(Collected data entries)
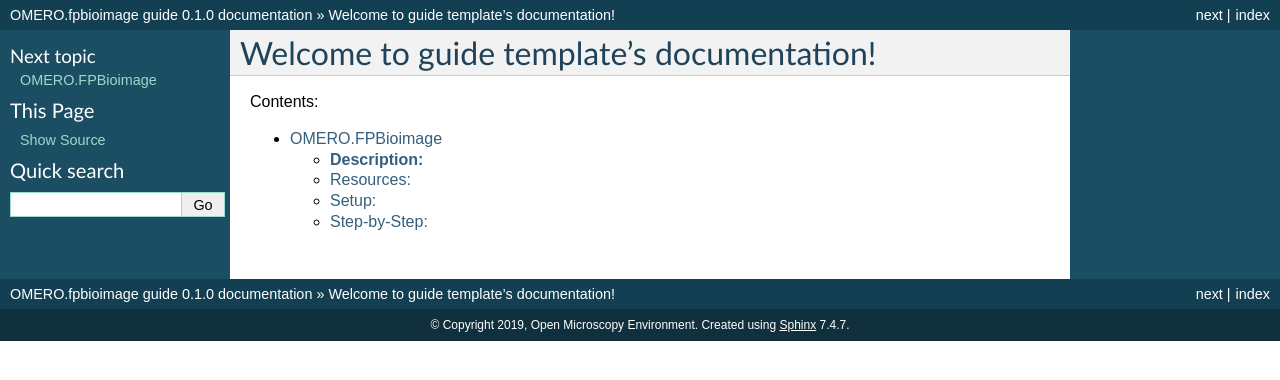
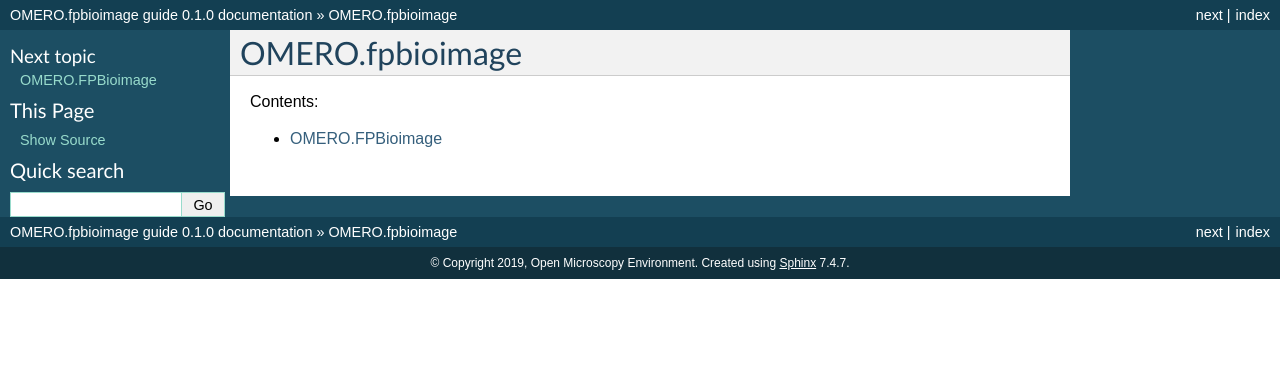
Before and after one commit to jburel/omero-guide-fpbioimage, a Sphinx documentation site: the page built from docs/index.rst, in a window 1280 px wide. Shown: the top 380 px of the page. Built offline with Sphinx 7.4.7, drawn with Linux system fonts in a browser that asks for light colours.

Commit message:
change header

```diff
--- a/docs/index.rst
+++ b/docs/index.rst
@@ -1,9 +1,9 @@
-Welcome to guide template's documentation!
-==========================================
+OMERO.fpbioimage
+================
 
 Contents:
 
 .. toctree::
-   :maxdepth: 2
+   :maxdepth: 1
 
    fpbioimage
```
==
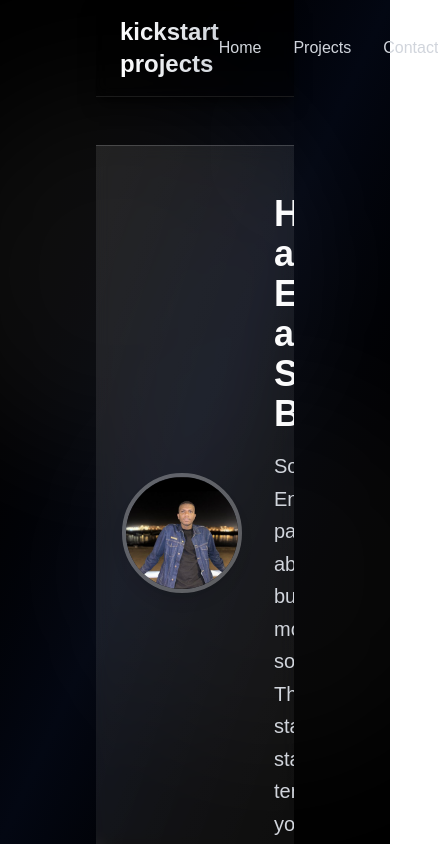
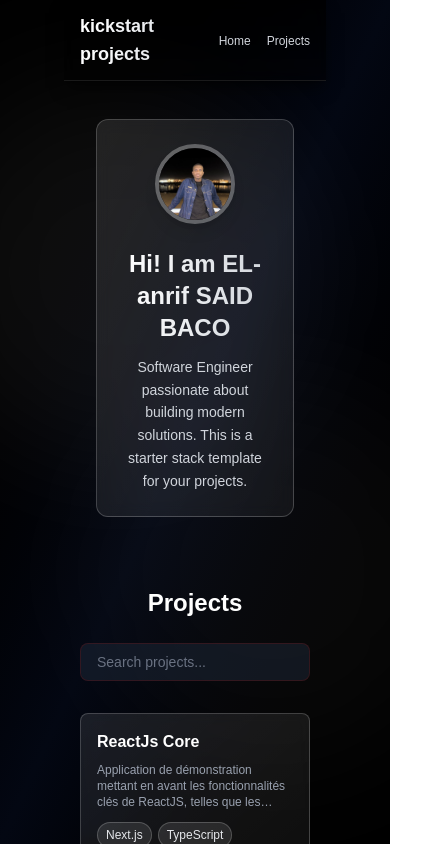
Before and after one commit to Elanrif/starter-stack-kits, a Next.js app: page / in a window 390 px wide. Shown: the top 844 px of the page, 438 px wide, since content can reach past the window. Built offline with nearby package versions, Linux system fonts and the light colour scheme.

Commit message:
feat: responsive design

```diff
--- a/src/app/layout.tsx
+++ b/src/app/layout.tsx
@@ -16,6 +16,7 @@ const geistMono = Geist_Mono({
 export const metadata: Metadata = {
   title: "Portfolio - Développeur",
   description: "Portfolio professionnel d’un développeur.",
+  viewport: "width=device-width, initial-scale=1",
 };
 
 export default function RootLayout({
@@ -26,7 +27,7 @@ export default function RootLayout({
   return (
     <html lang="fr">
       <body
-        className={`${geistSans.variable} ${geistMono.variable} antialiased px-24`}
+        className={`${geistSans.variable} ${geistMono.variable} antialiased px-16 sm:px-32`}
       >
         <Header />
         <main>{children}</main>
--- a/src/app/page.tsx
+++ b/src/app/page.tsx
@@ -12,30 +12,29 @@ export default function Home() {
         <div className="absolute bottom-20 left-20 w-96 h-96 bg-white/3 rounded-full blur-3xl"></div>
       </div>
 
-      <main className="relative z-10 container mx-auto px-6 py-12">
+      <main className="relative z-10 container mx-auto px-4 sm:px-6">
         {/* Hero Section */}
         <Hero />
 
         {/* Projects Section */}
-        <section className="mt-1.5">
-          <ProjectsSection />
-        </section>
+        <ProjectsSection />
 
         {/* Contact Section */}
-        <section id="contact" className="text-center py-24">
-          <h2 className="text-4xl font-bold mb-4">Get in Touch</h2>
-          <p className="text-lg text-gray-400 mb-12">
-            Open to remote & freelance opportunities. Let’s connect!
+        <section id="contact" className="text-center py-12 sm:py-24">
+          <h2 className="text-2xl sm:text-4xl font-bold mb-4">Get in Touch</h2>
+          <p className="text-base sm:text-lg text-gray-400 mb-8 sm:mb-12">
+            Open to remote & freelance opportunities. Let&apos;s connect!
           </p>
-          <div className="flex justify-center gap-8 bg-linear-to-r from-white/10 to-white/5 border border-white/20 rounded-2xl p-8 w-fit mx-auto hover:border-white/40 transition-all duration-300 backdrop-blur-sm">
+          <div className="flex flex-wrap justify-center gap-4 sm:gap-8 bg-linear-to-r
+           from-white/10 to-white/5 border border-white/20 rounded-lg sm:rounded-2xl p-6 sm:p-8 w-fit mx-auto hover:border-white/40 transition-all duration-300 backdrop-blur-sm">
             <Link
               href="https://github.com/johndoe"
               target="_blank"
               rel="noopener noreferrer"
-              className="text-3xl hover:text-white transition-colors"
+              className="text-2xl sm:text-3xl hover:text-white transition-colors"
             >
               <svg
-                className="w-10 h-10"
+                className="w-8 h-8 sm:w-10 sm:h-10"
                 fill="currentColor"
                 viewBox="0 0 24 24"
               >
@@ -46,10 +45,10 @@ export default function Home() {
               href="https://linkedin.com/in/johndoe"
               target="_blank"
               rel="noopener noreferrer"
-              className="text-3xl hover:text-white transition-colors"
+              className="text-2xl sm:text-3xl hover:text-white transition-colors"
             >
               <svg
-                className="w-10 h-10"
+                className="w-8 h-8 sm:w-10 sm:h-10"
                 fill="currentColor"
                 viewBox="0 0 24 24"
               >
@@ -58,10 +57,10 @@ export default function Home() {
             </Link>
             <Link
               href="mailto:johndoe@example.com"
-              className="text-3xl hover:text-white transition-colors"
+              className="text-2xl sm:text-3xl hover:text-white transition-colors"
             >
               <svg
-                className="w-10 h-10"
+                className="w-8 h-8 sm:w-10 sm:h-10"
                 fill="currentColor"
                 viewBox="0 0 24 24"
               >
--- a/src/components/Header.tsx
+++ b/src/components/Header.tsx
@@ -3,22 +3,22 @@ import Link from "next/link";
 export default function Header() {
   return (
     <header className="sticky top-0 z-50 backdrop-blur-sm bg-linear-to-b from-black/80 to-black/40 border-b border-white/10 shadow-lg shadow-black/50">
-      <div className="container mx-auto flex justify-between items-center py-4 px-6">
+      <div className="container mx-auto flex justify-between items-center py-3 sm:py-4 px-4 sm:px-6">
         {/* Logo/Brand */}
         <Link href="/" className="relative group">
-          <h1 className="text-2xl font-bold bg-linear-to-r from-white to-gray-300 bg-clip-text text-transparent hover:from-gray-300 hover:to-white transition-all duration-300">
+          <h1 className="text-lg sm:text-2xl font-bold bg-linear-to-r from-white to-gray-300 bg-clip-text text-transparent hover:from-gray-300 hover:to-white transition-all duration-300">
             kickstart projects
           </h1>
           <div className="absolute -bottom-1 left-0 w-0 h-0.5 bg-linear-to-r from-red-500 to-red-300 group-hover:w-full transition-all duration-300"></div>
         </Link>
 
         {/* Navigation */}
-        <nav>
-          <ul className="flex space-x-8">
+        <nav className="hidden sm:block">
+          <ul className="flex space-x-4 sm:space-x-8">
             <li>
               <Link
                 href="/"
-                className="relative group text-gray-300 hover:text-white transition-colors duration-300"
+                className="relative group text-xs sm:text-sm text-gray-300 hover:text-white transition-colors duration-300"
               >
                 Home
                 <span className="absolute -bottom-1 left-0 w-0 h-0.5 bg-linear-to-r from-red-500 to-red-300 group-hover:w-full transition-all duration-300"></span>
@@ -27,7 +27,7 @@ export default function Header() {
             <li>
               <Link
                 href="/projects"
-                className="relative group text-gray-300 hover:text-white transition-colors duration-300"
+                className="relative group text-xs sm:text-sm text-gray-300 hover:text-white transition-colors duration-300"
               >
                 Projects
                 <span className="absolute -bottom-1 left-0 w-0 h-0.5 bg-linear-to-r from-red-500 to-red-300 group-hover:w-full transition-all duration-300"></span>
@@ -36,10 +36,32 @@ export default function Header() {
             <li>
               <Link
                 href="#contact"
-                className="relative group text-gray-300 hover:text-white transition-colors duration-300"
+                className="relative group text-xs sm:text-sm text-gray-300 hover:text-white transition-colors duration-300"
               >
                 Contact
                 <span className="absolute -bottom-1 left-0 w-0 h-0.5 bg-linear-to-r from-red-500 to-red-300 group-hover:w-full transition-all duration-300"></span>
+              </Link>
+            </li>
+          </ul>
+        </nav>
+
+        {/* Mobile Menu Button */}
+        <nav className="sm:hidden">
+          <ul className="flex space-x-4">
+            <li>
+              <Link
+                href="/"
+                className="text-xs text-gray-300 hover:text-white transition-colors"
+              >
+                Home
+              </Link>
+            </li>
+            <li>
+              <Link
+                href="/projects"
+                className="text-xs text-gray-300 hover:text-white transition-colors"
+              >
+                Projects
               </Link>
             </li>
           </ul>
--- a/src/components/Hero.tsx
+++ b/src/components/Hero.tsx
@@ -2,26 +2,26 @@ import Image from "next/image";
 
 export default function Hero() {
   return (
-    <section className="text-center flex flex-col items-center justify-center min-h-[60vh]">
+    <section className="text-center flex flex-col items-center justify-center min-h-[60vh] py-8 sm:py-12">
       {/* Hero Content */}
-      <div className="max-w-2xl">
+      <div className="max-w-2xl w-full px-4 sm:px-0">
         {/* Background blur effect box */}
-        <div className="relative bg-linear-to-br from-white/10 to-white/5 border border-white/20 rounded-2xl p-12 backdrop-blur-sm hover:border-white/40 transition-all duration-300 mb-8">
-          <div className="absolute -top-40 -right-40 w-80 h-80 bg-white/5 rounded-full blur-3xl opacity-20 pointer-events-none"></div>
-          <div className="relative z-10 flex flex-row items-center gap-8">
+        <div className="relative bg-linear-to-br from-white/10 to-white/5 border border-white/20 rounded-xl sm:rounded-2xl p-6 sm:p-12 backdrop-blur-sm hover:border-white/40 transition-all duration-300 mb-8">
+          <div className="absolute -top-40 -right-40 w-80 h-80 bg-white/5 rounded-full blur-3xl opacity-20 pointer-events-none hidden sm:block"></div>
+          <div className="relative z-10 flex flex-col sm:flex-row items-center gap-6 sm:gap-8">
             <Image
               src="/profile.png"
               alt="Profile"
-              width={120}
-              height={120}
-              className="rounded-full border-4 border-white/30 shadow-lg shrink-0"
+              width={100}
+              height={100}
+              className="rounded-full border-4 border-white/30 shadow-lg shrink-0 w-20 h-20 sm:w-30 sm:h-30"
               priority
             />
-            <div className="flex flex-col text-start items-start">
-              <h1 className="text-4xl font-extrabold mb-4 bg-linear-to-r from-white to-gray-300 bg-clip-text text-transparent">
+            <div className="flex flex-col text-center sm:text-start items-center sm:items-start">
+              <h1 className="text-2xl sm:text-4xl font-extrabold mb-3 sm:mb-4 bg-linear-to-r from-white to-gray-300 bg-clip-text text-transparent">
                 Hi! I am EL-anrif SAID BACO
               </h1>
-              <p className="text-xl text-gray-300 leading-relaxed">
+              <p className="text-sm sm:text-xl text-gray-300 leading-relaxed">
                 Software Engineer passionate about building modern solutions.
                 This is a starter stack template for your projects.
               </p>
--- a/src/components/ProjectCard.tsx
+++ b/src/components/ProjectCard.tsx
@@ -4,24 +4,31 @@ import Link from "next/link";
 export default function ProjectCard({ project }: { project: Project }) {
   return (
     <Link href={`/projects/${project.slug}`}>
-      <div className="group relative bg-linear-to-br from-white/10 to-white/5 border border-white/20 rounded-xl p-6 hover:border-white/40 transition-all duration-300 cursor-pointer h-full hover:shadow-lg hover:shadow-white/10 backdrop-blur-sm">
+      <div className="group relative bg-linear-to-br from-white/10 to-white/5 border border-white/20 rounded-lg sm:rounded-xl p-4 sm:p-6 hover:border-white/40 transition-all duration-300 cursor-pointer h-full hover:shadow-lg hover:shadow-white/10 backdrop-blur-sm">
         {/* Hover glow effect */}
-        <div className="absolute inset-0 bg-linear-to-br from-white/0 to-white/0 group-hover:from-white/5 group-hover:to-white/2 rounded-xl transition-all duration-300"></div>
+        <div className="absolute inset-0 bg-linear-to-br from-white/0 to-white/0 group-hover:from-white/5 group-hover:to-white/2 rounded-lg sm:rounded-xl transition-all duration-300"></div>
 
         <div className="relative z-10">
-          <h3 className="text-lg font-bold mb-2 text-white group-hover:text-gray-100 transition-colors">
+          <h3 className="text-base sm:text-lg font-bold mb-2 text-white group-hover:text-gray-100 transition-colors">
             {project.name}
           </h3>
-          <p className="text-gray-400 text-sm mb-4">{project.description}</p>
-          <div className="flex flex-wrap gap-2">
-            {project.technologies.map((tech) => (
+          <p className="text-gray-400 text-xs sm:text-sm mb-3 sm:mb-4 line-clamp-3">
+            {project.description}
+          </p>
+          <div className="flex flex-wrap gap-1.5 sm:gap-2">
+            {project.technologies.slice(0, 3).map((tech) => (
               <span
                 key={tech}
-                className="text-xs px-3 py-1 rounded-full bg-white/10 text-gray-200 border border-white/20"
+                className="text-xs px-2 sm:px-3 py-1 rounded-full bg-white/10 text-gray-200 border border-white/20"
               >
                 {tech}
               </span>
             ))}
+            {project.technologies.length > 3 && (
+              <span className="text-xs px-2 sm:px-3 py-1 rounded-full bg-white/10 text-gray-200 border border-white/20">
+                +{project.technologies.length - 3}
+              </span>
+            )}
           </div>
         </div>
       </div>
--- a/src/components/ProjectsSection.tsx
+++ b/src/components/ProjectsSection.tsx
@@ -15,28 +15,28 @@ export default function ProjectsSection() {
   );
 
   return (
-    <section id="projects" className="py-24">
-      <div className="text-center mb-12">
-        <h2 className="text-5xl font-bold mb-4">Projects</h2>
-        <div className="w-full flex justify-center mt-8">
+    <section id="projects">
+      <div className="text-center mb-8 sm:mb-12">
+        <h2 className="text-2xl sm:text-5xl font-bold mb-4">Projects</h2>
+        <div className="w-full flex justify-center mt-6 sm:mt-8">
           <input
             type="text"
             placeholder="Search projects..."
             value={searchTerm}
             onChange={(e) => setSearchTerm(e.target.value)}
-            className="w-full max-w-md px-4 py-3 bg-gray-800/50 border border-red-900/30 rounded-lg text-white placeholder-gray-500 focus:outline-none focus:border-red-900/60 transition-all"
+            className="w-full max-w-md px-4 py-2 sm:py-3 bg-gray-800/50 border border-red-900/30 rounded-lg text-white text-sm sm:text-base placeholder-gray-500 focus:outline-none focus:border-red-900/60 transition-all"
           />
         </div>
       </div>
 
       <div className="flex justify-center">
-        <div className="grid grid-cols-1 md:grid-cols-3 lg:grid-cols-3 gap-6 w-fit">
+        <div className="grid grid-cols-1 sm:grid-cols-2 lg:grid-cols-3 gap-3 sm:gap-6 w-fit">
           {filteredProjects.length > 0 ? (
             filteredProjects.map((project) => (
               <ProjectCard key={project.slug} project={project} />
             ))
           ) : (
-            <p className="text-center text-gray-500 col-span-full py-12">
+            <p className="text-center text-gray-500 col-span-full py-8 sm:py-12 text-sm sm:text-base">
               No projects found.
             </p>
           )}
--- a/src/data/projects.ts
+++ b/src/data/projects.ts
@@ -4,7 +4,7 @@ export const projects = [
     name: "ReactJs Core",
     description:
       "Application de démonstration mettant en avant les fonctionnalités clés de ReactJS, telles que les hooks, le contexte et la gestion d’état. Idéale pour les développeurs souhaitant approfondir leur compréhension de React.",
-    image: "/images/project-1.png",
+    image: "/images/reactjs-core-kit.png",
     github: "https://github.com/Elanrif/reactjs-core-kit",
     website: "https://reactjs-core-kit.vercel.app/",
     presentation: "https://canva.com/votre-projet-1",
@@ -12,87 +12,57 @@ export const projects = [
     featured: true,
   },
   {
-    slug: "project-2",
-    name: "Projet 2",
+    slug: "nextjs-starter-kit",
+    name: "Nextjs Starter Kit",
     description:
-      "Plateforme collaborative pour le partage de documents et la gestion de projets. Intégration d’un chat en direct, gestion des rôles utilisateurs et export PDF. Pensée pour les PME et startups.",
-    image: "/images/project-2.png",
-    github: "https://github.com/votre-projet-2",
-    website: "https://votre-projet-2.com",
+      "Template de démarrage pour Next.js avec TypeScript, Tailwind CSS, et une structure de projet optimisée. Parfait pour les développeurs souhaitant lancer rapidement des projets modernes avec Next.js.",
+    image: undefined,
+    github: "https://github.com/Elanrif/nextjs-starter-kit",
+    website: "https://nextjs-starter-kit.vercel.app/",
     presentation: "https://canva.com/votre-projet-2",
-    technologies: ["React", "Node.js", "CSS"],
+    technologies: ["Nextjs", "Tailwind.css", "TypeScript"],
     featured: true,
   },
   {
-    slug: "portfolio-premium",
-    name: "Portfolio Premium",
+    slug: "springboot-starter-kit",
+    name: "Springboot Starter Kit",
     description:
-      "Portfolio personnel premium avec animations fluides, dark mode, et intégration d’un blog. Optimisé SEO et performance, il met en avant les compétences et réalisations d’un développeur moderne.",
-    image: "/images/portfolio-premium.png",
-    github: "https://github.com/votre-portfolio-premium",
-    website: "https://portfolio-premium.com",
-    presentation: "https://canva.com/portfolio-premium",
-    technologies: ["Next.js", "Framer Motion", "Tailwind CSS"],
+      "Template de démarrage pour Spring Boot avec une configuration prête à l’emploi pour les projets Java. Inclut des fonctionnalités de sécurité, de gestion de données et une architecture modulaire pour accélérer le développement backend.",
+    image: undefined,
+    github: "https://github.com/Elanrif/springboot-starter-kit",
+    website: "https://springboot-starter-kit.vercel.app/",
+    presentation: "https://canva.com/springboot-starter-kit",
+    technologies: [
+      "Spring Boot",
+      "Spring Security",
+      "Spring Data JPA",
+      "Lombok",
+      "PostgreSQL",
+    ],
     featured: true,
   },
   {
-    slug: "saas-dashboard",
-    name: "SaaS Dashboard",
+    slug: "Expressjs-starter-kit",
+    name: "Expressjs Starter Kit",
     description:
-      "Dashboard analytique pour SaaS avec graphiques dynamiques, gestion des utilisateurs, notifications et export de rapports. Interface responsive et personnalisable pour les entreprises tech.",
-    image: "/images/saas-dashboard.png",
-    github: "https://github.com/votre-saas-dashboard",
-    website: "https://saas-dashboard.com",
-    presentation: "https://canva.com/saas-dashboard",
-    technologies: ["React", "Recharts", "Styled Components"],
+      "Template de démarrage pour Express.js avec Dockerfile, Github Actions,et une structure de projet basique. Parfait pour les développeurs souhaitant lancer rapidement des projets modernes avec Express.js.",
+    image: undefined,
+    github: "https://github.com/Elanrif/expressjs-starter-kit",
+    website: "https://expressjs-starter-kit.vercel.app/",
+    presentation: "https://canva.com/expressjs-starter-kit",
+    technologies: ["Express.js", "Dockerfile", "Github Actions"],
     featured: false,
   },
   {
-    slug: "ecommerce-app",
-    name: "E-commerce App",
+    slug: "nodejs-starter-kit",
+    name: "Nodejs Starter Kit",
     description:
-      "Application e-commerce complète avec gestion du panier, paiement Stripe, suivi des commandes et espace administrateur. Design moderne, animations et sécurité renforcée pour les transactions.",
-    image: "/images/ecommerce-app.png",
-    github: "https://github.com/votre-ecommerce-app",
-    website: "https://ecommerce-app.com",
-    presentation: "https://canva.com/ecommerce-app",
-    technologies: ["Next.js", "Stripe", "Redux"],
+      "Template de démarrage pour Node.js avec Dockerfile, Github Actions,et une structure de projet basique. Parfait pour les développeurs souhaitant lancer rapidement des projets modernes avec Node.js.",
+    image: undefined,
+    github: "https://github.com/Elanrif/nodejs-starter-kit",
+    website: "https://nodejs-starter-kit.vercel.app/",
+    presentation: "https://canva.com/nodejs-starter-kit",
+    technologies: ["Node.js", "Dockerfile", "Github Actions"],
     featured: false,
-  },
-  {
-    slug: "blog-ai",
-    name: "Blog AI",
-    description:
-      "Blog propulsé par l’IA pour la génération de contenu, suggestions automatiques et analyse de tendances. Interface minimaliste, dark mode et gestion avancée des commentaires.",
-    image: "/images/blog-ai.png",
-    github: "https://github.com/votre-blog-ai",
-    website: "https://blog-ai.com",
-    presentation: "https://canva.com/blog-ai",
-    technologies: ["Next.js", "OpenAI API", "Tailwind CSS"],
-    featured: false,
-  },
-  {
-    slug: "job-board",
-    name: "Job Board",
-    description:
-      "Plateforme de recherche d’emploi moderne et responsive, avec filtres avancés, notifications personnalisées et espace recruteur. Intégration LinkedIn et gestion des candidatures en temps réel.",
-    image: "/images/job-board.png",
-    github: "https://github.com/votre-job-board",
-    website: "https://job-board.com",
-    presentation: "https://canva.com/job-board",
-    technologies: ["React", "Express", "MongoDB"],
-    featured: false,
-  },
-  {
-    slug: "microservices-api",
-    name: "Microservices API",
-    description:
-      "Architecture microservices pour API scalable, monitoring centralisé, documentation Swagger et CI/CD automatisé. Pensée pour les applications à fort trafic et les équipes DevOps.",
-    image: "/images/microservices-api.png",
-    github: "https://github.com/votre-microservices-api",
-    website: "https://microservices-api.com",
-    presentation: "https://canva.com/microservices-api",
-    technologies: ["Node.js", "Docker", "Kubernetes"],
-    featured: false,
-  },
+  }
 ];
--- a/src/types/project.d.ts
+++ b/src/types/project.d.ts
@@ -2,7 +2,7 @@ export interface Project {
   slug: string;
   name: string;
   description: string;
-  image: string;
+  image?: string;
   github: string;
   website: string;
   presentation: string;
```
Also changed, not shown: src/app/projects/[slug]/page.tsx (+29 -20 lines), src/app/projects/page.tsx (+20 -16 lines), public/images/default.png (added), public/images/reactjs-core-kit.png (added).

EXERCISE —
Copy every line where the word "Hero" is present in the entries above.

EXPECTED ANSWER —
         {/* Hero Section */}
         <Hero />
--- a/src/components/Hero.tsx
+++ b/src/components/Hero.tsx
 export default function Hero() {
       {/* Hero Content */}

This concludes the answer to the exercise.